“Empathy makes you a better leader”. It sounds counter intuitive, at least to our traditional leadership sensibilities. Yet having led many companies I have found it to be true. So when I found this article By John Eades Author, podcaster, and CEO of LearnLoft, I was intruiged to read his take. It turns out we agree, so here is his article originally published in Inc.com
Leading change in a company in distress means many things have to happen quickly. That usually means culture is put on the back burner as a “nice to have.” As a serial CEO, I’ve led six companies through transformational change throughout 20 years, and I’ve found that authentic leadership—and the culture that results—is a multiplier of productivity and a driver of success. The fast-paced, dynamic world of rapid change that used to be confined to distressed organizations is now everyone’s world.

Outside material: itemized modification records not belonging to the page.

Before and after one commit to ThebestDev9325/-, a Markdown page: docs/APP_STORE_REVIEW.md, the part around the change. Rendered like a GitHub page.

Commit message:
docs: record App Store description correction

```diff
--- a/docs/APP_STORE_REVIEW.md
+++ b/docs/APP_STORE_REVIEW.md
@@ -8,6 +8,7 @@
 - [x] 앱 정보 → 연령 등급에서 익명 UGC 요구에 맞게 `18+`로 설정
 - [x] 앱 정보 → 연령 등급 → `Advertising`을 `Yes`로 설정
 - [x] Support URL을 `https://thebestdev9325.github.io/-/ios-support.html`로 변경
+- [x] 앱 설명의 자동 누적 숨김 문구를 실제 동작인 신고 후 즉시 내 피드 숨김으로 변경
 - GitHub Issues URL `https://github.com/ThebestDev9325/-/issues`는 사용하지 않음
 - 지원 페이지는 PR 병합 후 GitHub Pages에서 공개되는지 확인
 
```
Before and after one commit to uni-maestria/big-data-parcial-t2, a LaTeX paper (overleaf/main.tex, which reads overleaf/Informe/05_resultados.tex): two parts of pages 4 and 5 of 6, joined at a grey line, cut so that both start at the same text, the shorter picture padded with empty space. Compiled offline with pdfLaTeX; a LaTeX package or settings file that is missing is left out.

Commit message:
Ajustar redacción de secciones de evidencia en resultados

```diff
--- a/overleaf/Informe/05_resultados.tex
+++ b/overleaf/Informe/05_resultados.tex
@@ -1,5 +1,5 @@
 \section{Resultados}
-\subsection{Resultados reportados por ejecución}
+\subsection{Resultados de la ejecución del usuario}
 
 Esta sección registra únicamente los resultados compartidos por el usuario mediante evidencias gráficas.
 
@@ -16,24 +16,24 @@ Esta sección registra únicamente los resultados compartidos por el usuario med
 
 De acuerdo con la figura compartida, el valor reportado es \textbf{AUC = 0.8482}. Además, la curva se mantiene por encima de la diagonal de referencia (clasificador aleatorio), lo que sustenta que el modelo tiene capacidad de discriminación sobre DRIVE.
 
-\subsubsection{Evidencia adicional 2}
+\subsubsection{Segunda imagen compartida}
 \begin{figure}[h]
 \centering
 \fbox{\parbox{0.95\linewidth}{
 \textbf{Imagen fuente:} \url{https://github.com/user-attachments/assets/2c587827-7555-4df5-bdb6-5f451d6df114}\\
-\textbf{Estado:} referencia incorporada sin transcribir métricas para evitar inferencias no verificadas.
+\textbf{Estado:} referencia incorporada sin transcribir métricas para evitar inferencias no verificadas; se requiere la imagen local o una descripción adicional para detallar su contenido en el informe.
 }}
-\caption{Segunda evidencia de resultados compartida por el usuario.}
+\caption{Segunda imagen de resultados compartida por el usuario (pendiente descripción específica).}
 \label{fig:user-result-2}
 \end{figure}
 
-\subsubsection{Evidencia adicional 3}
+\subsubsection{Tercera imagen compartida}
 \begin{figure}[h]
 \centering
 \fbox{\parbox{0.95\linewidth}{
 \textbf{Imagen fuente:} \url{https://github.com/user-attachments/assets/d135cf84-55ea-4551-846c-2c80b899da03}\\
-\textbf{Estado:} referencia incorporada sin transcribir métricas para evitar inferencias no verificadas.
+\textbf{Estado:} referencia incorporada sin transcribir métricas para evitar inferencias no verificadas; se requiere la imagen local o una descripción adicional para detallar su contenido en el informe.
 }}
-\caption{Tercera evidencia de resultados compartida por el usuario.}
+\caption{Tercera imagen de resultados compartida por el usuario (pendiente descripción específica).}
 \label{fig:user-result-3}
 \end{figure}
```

I think millennials at work tend to take matters into their own hands a little bit more. If they have an idea, they are more likely to go for it.
A tough, fierce leader who never shows sign of weakness can actually come across as being cold and unapproachable
Bosses have their brand’s future and their employee’s happiness in their hands. However, cultivating respect in the workplace isn’t accomplished all at once. Instead, it’s about a series of daily habits that mesh together to create leadership that engages people and instills trust in them too.
“As a leader your focus changes; your number one priority is to bring out the best in others,” says Wellins, who is senior vice president at management consulting firm DDI.
Great companies understand that joy is the highest form of productivity and that profit is just a bonus byproduct.
Companies are at a crossroads. One path favors, above all else, profitability for shareholders, often at the expense of the environment, workers’ rights or executives’ wellness.
“Not all psychopaths are in prison – some are in the board room,” Robert Hare famously said during his aptly titled lecture, The Predators Among Us.
Some would even say that in a “me-centered” culture, where everyone is busily absorbed in their own lives and what they are doing, we hunger for validation.